*Nat. Nanotechnol.***13**, 1042–1047 (2018).Huang, C. et al. Ultrafast control of vortex microlasers.

*Science***367**, 1018–1021 (2020).Yang, J.-H. et al. Low-threshold bound state in the continuum lasers in hybrid lattice resonance metasurfaces.

*Laser Photonics Rev.***15**, 2100118 (2021).Azzam, S. I. et al. Single and multi-mode directional lasing from arrays of dielectric nanoresonators.

*Laser Photonics Rev.***15**, 2000411 (2021).Hwang, M. S. et al. Ultralow-threshold laser using super-bound states in the continuum.

*Nat. Commun.***12**, 4135 (2021).Yu, Y. et al. Ultra-coherent fano laser based on a bound state in the continuum.

*Nat. Photon.***15**, 758–764 (2021).Björk, G., Karlsson, A. & Yamamoto, Y. Definition of a laser threshold.

*Phys. Rev. A***50**, 1675–1680 (1994).Ma, R. M. & Oulton, R. F. Application of nanolasers.

*Nat. Nanotechnol.***14**, 12–22 (2019).Ma, R. M. Lasing under ultralow pumping.

*Nat. Mater.***18**, 1152–1153 (2019).

## Acknowledgements

This work is supported by the National Key R&D Program of China (Grant no. 2022YFA1404700, 2018YFA0704401), the Beijing Natural Science Foundation (grant no. Z180011), the National Natural Science Foundation of China (Grant nos. 12225402, 91950115, 11774014) and the Tencent Foundation.

## Author information

### Authors and Affiliations

### Contributions

R.-M.M. conceived the concept and supervised the project. Y.-G.S., Y.-H.O., and H.-Y.L. performed optical characterization. J.-Y.Lu. fabricated the devices. Y.-H.O., H.-Y.L., J.-H.W., and J.-Y.Li. carried out numerical simulations. R.-M.M., H.-Y.L., and Y.-H.O. did the data analysis.
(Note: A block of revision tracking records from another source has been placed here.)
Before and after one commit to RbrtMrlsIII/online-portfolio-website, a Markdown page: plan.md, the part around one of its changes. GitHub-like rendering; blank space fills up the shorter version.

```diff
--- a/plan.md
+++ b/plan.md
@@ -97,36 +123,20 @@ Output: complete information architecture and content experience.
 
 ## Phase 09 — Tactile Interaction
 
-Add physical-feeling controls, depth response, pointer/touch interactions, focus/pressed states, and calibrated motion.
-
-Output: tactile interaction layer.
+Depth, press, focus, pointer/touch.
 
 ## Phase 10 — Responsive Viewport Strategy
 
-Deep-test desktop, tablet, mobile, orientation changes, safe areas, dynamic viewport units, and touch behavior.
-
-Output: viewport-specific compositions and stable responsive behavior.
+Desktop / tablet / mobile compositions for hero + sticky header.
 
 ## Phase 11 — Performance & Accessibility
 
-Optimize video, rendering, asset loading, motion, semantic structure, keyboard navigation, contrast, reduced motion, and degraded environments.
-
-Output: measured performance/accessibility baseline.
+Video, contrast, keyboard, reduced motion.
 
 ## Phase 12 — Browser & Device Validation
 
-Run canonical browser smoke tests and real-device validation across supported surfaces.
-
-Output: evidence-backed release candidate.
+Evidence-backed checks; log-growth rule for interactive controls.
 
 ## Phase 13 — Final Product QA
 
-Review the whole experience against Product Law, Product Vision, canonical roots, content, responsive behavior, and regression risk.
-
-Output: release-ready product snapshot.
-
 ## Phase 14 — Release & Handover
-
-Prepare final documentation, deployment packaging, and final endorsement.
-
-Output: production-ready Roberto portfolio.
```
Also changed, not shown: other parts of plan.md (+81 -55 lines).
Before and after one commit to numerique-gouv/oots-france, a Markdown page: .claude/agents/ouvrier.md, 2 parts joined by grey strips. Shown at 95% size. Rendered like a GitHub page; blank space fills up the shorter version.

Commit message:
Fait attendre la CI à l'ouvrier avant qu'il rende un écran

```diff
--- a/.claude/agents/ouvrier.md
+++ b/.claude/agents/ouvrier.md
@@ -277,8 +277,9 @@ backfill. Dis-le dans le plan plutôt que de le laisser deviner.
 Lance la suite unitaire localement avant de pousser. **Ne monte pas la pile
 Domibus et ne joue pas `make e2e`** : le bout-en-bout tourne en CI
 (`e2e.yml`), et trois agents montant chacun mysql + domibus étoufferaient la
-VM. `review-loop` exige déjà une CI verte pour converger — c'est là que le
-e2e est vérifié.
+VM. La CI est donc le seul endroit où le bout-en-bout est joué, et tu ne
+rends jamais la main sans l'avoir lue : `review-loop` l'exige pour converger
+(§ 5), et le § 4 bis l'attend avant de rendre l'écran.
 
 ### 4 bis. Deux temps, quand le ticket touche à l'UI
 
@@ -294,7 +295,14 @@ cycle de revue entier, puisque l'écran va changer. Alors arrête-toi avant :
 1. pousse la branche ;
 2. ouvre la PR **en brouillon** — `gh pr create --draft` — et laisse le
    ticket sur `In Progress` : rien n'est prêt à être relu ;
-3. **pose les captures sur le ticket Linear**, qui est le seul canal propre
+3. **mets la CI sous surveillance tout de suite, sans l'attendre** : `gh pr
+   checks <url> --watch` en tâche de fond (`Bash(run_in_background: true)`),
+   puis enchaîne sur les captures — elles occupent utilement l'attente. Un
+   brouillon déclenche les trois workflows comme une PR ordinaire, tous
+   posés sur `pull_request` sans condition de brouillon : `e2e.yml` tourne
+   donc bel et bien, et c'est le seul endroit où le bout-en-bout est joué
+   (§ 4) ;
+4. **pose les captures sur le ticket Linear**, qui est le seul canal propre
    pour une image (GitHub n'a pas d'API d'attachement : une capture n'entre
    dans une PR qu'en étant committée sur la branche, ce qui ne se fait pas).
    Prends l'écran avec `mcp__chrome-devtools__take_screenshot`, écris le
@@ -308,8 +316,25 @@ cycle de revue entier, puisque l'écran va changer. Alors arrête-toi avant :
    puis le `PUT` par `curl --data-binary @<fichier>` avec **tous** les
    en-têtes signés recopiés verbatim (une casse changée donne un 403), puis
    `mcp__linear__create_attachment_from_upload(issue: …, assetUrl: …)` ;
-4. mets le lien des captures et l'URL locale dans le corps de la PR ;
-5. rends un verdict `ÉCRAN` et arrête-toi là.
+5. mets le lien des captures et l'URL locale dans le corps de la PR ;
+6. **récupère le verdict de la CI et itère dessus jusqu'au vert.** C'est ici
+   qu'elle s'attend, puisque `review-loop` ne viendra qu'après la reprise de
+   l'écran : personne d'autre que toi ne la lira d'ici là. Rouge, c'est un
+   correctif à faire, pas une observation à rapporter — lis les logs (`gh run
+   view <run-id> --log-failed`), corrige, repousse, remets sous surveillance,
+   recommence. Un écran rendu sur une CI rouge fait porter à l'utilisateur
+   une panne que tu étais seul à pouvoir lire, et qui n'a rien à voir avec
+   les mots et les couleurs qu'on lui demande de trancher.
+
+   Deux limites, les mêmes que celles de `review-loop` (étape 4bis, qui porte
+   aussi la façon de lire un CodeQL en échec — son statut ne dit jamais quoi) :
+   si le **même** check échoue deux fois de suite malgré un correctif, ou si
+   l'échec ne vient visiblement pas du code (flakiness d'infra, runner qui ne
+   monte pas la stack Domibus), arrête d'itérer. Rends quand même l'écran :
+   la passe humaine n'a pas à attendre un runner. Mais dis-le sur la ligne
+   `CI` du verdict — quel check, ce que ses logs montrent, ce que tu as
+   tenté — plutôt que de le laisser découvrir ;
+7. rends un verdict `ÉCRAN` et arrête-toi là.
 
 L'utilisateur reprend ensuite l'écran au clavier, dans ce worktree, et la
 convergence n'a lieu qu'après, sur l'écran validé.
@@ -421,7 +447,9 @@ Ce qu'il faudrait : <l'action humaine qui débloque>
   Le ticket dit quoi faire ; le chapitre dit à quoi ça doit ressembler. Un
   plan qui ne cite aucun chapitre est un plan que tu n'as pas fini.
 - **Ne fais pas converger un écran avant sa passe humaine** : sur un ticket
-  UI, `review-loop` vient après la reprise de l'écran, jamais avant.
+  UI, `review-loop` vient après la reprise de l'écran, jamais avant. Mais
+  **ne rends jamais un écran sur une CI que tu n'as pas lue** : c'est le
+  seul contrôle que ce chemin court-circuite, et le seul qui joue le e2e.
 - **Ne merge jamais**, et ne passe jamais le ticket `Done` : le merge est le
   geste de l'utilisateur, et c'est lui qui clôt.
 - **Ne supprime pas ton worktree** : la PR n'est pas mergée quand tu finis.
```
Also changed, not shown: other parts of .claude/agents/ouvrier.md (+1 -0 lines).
R.-M.M. wrote the manuscript with input from all authors.

### Corresponding author

## Ethics declarations

### Competing interests

The authors declare no competing interests.

## Peer review

### Peer review information

*Nature Communications* thanks Cuicui Lu and the other anonymous reviewer(s) for their contribution to the peer review of this work.

## Additional information

**Publisher’s note** Springer Nature remains neutral with regard to jurisdictional claims in published maps and institutional affiliations.

## Supplementary information

## Rights and permissions

**Open Access** This article is licensed under a Creative Commons Attribution 4.0 International License, which permits use, sharing, adaptation, distribution and reproduction in any medium or format, as long as you give appropriate credit to the original author(s) and the source, provide a link to the Creative Commons license, and indicate if changes were made. The images or other third party material in this article are included in the article’s Creative Commons license, unless indicated otherwise in a credit line to the material. If material is not included in the article’s Creative Commons license and your intended use is not permitted by statutory regulation or exceeds the permitted use, you will need to obtain permission directly from the copyright holder. To view a copy of this license, visit http://creativecommons.org/licenses/by/4.0/.

## About this article

### Cite this article

Sang, YG., Lu, JY., Ouyang, YH. *et al.* Topological polarization singular lasing with highly efficient radiation channel.
*Nat Commun* **13**, 6485 (2022). https://doi.org/10.1038/s41467-022-34307-4

Received:

Accepted:

Published:

DOI: https://doi.org/10.1038/s41467-022-34307-4

## Comments

By submitting a comment you agree to abide by our Terms and Community Guidelines. If you find something abusive or that does not comply with our terms or guidelines please flag it as inappropriate.